- Using the symbols and images associated with classic antisemitism (e.g., claims of Jews killing Jesus or blood libel) to characterize Israel or Israelis.
- Drawing comparisons of contemporary Israeli policy to that of the Nazis.
- Holding Jews collectively responsible for actions of the state of Israel.
Antisemitic acts are criminal when they are so defined by law (for example, denial of the Holocaust or distribution of antisemitic materials in some countries).
Criminal acts are antisemitic when the targets of attacks, whether they are people or property – such as buildings, schools, places of worship and cemeteries – are selected because they are, or are perceived to be, Jewish or linked to Jews.
Antisemitic discrimination is the denial to Jews of opportunities or services available to others and is illegal in many countries.
“A specific form of racism that refers to any act of violence or discrimination including racist hate speech, fuelled by historical abuses and negative stereotyping, and leading to the exclusion and dehumanisation of people of African and Caribbean descent. It can take many forms: dislike, bias, oppression, racism and structural and institutional discrimination, among others”.

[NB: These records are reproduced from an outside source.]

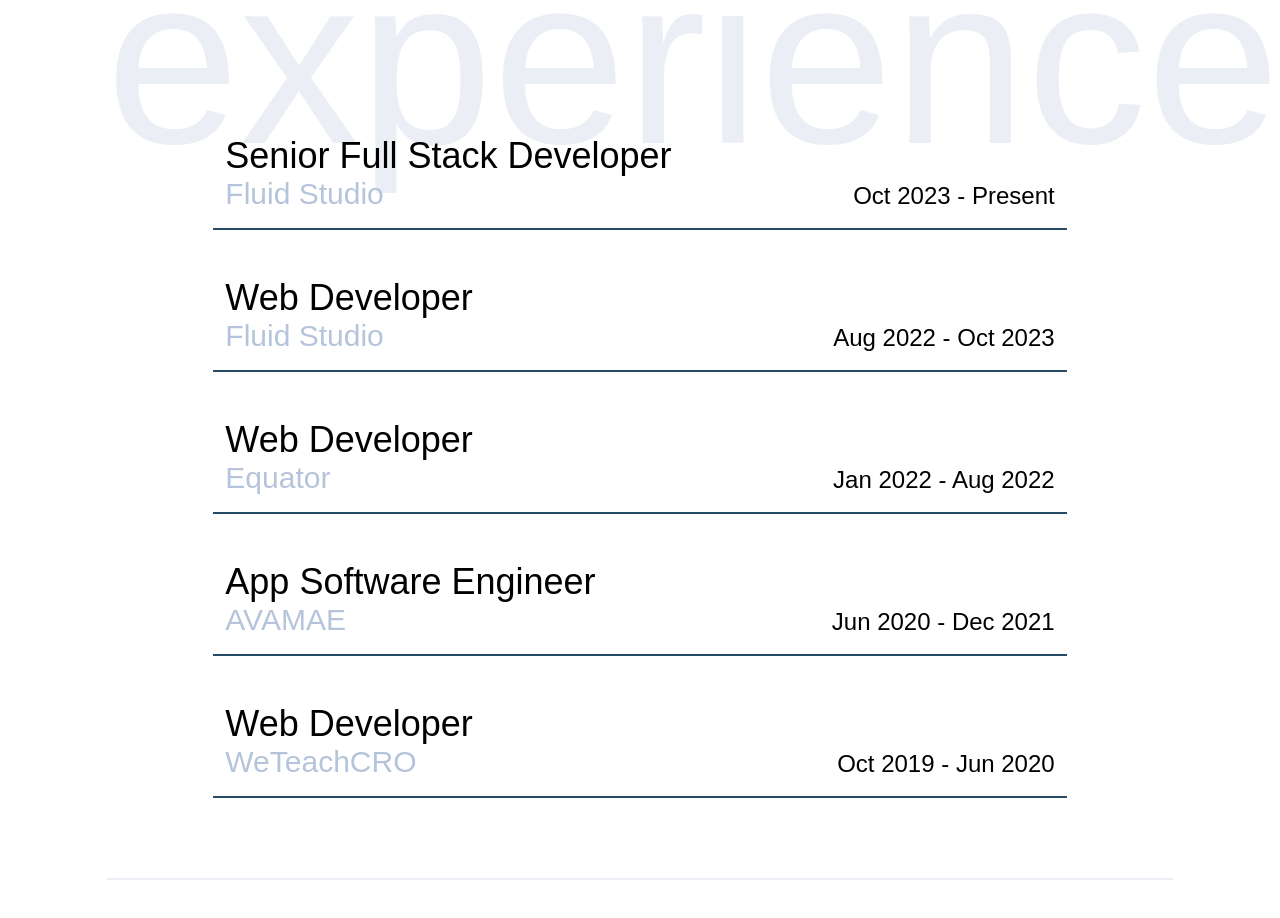
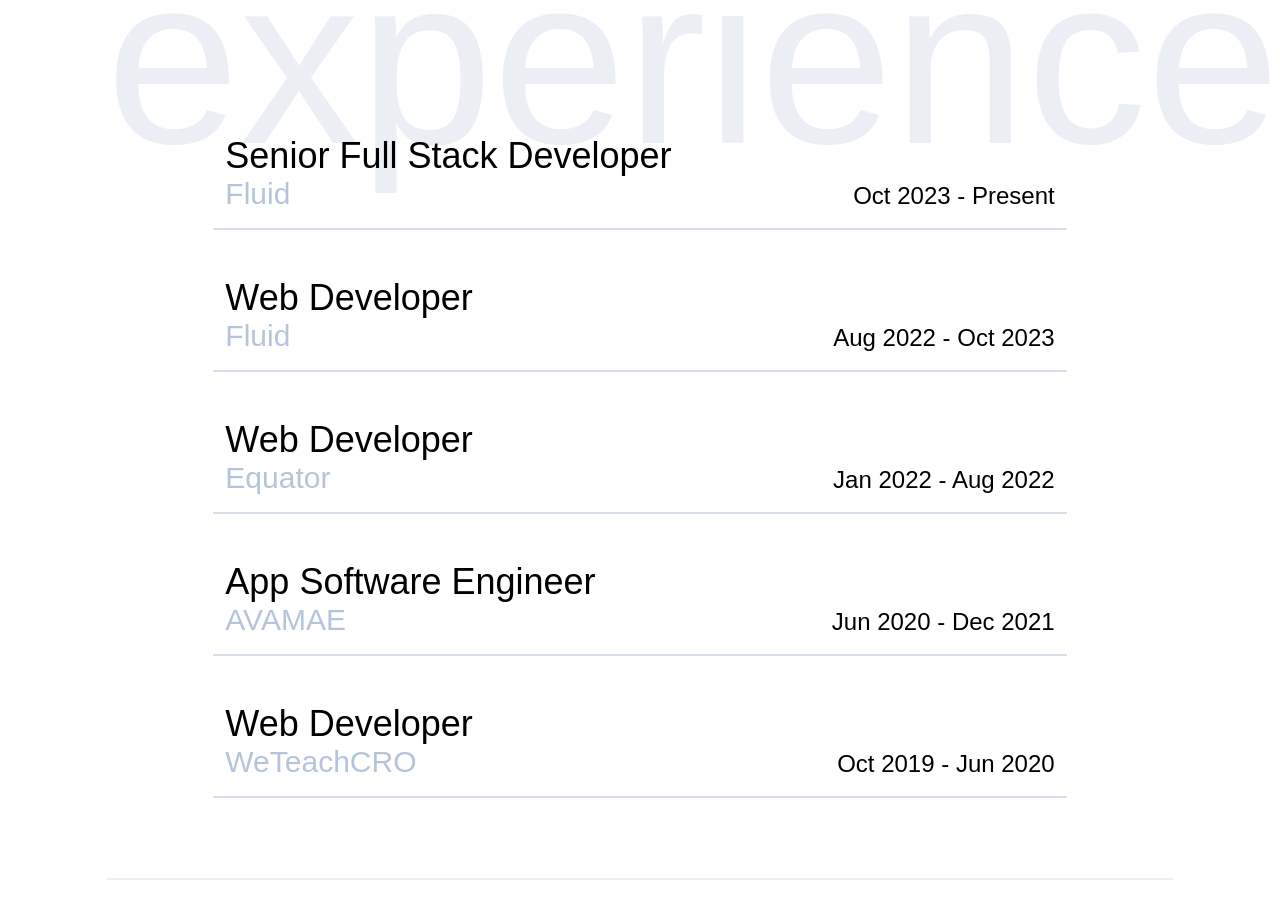
Before and after one commit to burkle489/portfolio-2025, a Next.js app: page / in a window 1280 px wide. Shown: the part 2440-3358 px from the top of the page. Built offline with nearby package versions, Linux system fonts and the light colour scheme.

Commit message:
animations

```diff
--- a/src/components/molecules/ExperienceCard/index.tsx
+++ b/src/components/molecules/ExperienceCard/index.tsx
@@ -3,6 +3,7 @@ type TExperienceCardProps = {
   company: string
   startDate: string
   endDate: string
+  url: string
 }
 
 const ExperienceCard = ({
@@ -10,9 +11,16 @@ const ExperienceCard = ({
   company,
   startDate,
   endDate,
+  url,
 }: TExperienceCardProps) => {
   return (
-    <div className="flex flex-col md:flex-row gap-2 col-span-1 border-b-2 py-4 px-3 items-start md:items-end justify-between border-blue-darkest ">
+    <a
+      href={url}
+      target="_blank"
+      rel="noopener noreferrer"
+      className="group  col-span-1    transition-all duration-300 ease-in-out"
+    >
+      <div className="group-hover:scale-105 transition-all border-b-2 border-blue-lightest hover:border-blue-darkest duration-300 ease-in-out mx-auto flex flex-col md:flex-row gap-2 py-4 group-hover:px-0 px-3 items-start md:items-end justify-between ">
         <div>
           <h3 className="text-3xl md:text-4xl">{role}</h3>
           <h4 className="text-2xl md:text-3xl text-blue-light">{company}</h4>
@@ -21,6 +29,7 @@ const ExperienceCard = ({
           {startDate} - {endDate}
         </h5>
       </div>
+    </a>
   )
 }
 
--- a/src/components/organisms/Experience/constants.ts
+++ b/src/components/organisms/Experience/constants.ts
@@ -2,16 +2,18 @@ export const experience = [
   {
     id: 1,
     role: "Senior Full Stack Developer",
-    company: "Fluid Studio",
+    company: "Fluid",
     startDate: "Oct 2023",
     endDate: "Present",
+    url: "https://www.fluidstudio.co.uk/",
   },
   {
     id: 2,
     role: "Web Developer",
-    company: "Fluid Studio",
+    company: "Fluid",
     startDate: "Aug 2022",
     endDate: "Oct 2023",
+    url: "https://www.fluidstudio.co.uk/",
   },
   {
     id: 3,
@@ -19,6 +21,7 @@ export const experience = [
     company: "Equator",
     startDate: "Jan 2022",
     endDate: "Aug 2022",
+    url: "https://www.eqtr.com/",
   },
   {
     id: 4,
@@ -26,6 +29,7 @@ export const experience = [
     company: "AVAMAE",
     startDate: "Jun 2020",
     endDate: "Dec 2021",
+    url: "https://www.avamae.co.uk/",
   },
   {
     id: 5,
@@ -33,5 +37,6 @@ export const experience = [
     company: "WeTeachCRO",
     startDate: "Oct 2019",
     endDate: "Jun 2020",
+    url: "https://www.linkedin.com/company/weteachcro/",
   },
 ]
```
Lines whose indentation alone changed are shown as unchanged.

Accordingly, Anti-black racism can be seen as “the result of the social construction of race to which generic and/or cultural specificities and stereotypes are attributed (racialisation)” which “is deeply embedded in the collective European imagination and continues to impact the lives of people of African and Caribbean descent / Black Europeans”.